In the 35 years before his death, Withers became somewhat of a mythical figure. There were always artists whose work required comparison: Anthony Hamilton immediately came to mind, as did John Legend, and more recently José James, who recorded a tribute album to Withers. There is not an oldies radio station in the country that does not find several opportunities to play these successes of Bill Withers, including “Lovely Day”, which was featured in Roll Bounce. In recent years, Withers’ “Grandma’s Hands” has been featured in films like The best of enemies and TV series like Ballers and Atlanta. “Use Me” appears in the Oscar-winning film american beauty, as good as Any Sunday and Presenter: The legend of Ron Burgundy. There are so many examples of how Hollywood went to Withers to evoke both a historic moment and an emotional depth.
Hip-hop has also extracted the catalog of Withers, including Kanye West, whose “Roses” is a riff on “Rosie”, a song that has been left out with Withers. Menagerieand Dr. Dre, who sampled “Grandma’s Hands” from “No Diggity” by Blackstreet.
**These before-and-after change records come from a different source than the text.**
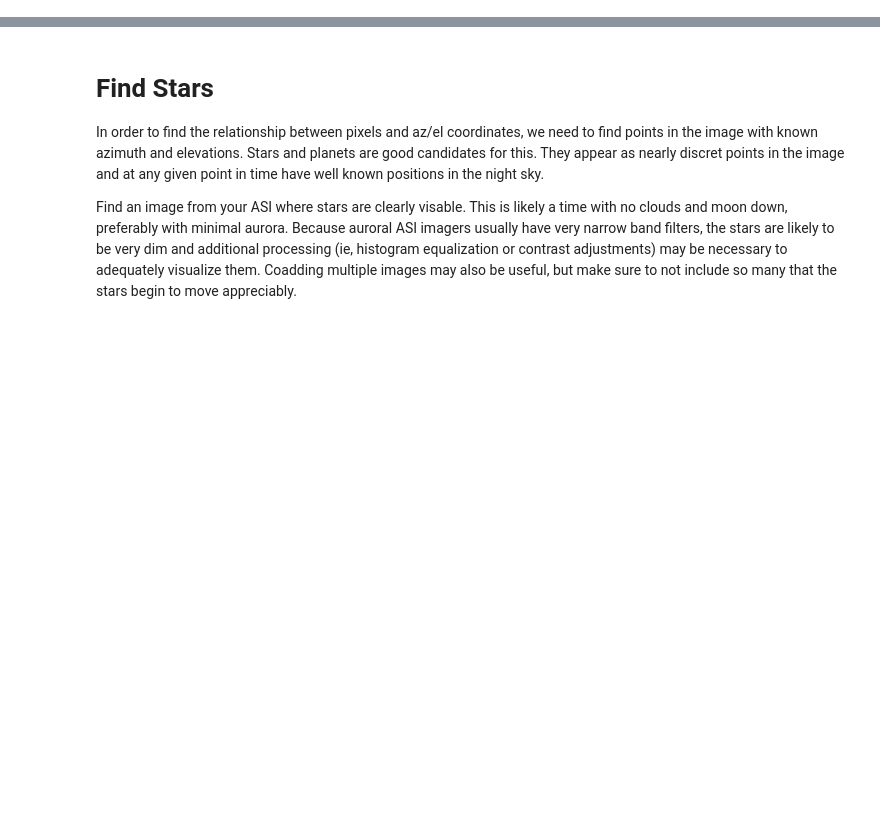
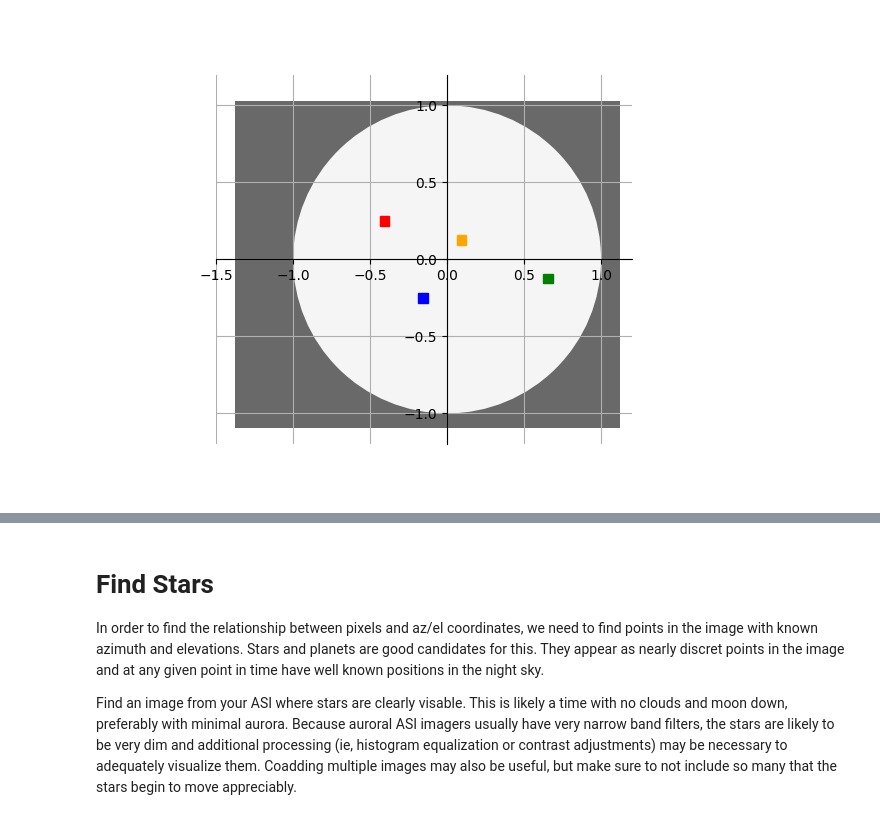
Before and after one commit to ljlamarche/asistarcalibration, a Jupyter notebook: tutorial.ipynb, the cells around one changed output, grey strips where cells are left out. Cells and saved outputs as stored; diff of their text form; code cells hidden in the pictures; blank space fills up the shorter version.

```diff
--- a/tutorial.ipynb
+++ b/tutorial.ipynb
@@ -13,0 +142,22 @@ from asistarcalibration.starcal import StarCal, equalize
+# %%
+# Normalized coords
+fig, ax = plt.subplots()
+
+p = Rectangle((-x0/rl,-y0/rl), w/rl, h/rl, fc=ccdcolor, ec='None')
+ax.add_patch(p)
+
+p = Circle((0, 0), 1., fc=lenscolor, ec='None')
+ax.add_patch(p)
+
+for r in rays:
+    p = Rectangle((r['xn'],r['yn']), 1./rl, 1./rl, color=r['color'])
+    ax.add_patch(p)
+
+ax.set_xlim([-1.5,1.2])
+ax.set_ylim([-1.2,1.2])
+ax.set_aspect('equal')
+ax.grid()
+ax.spines[['bottom', 'left']].set_position('zero')
+ax.spines[['top', 'right']].set_visible(False)
+# %% [output]
+[figure, added]
```
Also changed, not shown: parts of 14 cells of this notebook.
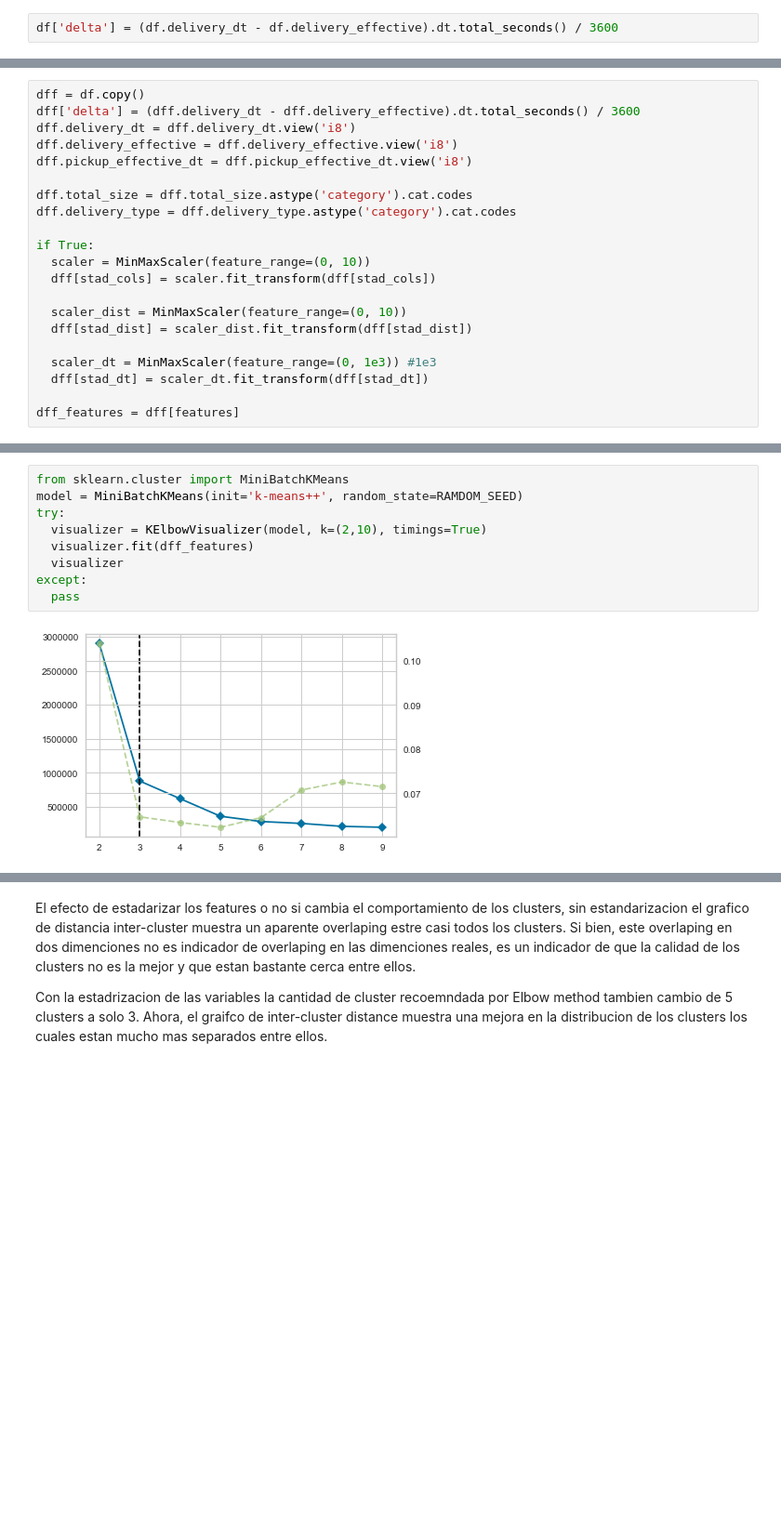
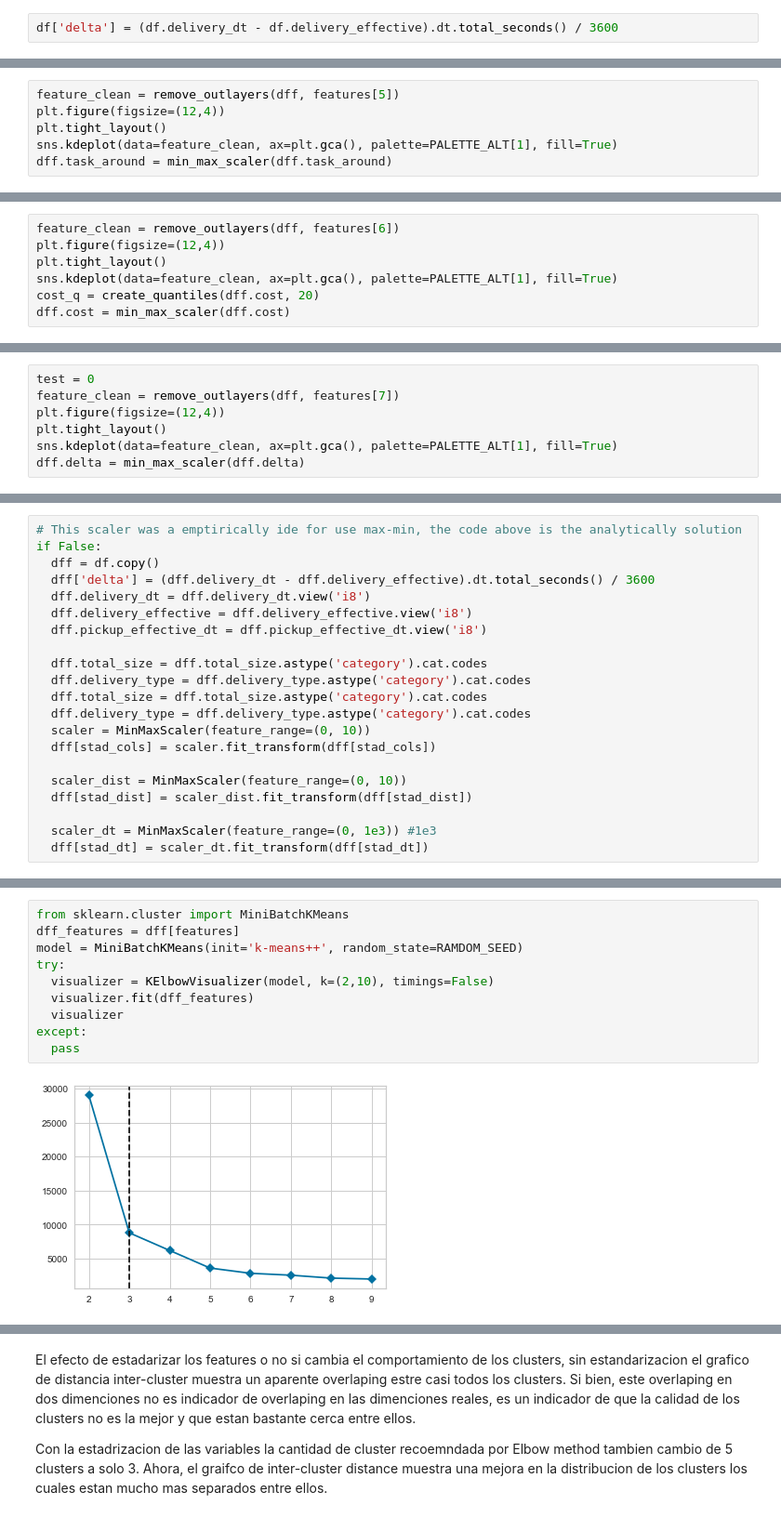
Before and after one commit to enmanuel-mag/ICD-Proyect, a Jupyter notebook: Proyect/notebooks/icd_2.ipynb, the cells around one changed output, grey strips where cells are left out. Shown at 93% size. Saved outputs shown, nothing was run; the diff lists cells and outputs as text; blank space fills up the shorter version.

```diff
--- a/Proyect/notebooks/icd_2.ipynb
+++ b/Proyect/notebooks/icd_2.ipynb
@@ -327,0 +420,6 @@ df['delta'] = (df.delivery_dt - df.delivery_effective).dt.total_seconds() / 3600
+# %%
+feature_clean = remove_outlayers(dff, features[5])
+plt.figure(figsize=(12,4))
+plt.tight_layout()
+sns.kdeplot(data=feature_clean, ax=plt.gca(), palette=PALETTE_ALT[1], fill=True)
+dff.task_around = min_max_scaler(dff.task_around)
@@ -327,0 +430,7 @@ df['delta'] = (df.delivery_dt - df.delivery_effective).dt.total_seconds() / 3600
+# %%
+feature_clean = remove_outlayers(dff, features[6])
+plt.figure(figsize=(12,4))
+plt.tight_layout()
+sns.kdeplot(data=feature_clean, ax=plt.gca(), palette=PALETTE_ALT[1], fill=True)
+cost_q = create_quantiles(dff.cost, 20)
+dff.cost = min_max_scaler(dff.cost)
@@ -327,0 +441,7 @@ df['delta'] = (df.delivery_dt - df.delivery_effective).dt.total_seconds() / 3600
+# %%
+test = 0
+feature_clean = remove_outlayers(dff, features[7])
+plt.figure(figsize=(12,4))
+plt.tight_layout()
+sns.kdeplot(data=feature_clean, ax=plt.gca(), palette=PALETTE_ALT[1], fill=True)
+dff.delta = min_max_scaler(dff.delta)
@@ -328,14 +454,16 @@ df['delta'] = (df.delivery_dt - df.delivery_effective).dt.total_seconds() / 3600
 # %%
-dff = df.copy()
-dff['delta'] = (dff.delivery_dt - dff.delivery_effective).dt.total_seconds() / 3600
-dff.delivery_dt = dff.delivery_dt.view('i8')
-dff.delivery_effective = dff.delivery_effective.view('i8')
-dff.pickup_effective_dt = dff.pickup_effective_dt.view('i8')
+# This scaler was a emptirically ide for use max-min, the code above is the analytically solution
+if False:
+  dff = df.copy()
+  dff['delta'] = (dff.delivery_dt - dff.delivery_effective).dt.total_seconds() / 3600
+  dff.delivery_dt = dff.delivery_dt.view('i8')
+  dff.delivery_effective = dff.delivery_effective.view('i8')
+  dff.pickup_effective_dt = dff.pickup_effective_dt.view('i8')
 
-dff.total_size = dff.total_size.astype('category').cat.codes
-dff.delivery_type = dff.delivery_type.astype('category').cat.codes
-
-if True:
+  dff.total_size = dff.total_size.astype('category').cat.codes
+  dff.delivery_type = dff.delivery_type.astype('category').cat.codes
+  dff.total_size = dff.total_size.astype('category').cat.codes
+  dff.delivery_type = dff.delivery_type.astype('category').cat.codes
   scaler = MinMaxScaler(feature_range=(0, 10))
   dff[stad_cols] = scaler.fit_transform(dff[stad_cols])
 
@@ -344,5 +472,3 @@ if True:
 
   scaler_dt = MinMaxScaler(feature_range=(0, 1e3)) #1e3
   dff[stad_dt] = scaler_dt.fit_transform(dff[stad_dt])
-
-dff_features = dff[features]
@@ -349,14 +479,15 @@ dff_features = dff[features]
 # %%
 from sklearn.cluster import MiniBatchKMeans
+dff_features = dff[features]
 model = MiniBatchKMeans(init='k-means++', random_state=RAMDOM_SEED)
 try:
-  visualizer = KElbowVisualizer(model, k=(2,10), timings=True)
+  visualizer = KElbowVisualizer(model, k=(2,10), timings=False)
   visualizer.fit(dff_features)
   visualizer
 except:
   pass
 # %% [output]
-[figure, old version]
+[figure, new version]
 # %%
 model = KMeans(n_clusters=visualizer.elbow_value_, init='k-means++', random_state=RAMDOM_SEED)
 model.fit(dff_features)
```
Also changed, not shown: parts of 31 cells of this notebook.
And of course, there are a lot of covers of Withers music, including “Lean on Me”, a pop hit for Club Nouveau in 1986, and “Who Is He (And What Is He to You)? “,” Which was covered by Gladys Knight and the Pips, Creative Source and Meshell Ndegeocello.
My most lasting memory of Withers’ music is actually a memory of my father. It was a rainy summer afternoon in the mid-1970s, and I know it was a Sunday because my father worked six days a week. While I was sitting on the living room floor, my father sat in the dark on the couch – a glass of black liquor nearby – and listened to Bill Withers. Live at Carnegie Hall. The album was recorded in October 1972, just after the release of Always BillThe second single from “Use Me”, released as a double album in the spring of 1973. I hardly remember hearing the album that day, except with Withers telling the public how the percussionist Bobbye Hall reminded him of his grandmother .
Years later, I came back to this album, listening to Withers’ brilliant anti-war anthem, “I Can’t Write Left-Left”; “Leave me in your life,” which Aretha Franklin covered later that year; and the closest, which combined Withers’ own “Harlem” with the “Cold Bologna” of the Isley Brothers. I realized that Bill Withers wrote songs for people, often black people, who weren’t so in love with transcending pain in their lives that they just found a moment or two to experience pain, like my father that day on the couch. Bill Withers’ music gave people the right to control their pain, and therefore to have the joy that came with dawn.
Mark Anthony Neal is James B. Duke Professor of African and African American Studies at Duke University and author of several books, including In Search of Leroy: Illegible Black Masculinities and the next Black mayflies: the challenge and the crisis of the musical archives.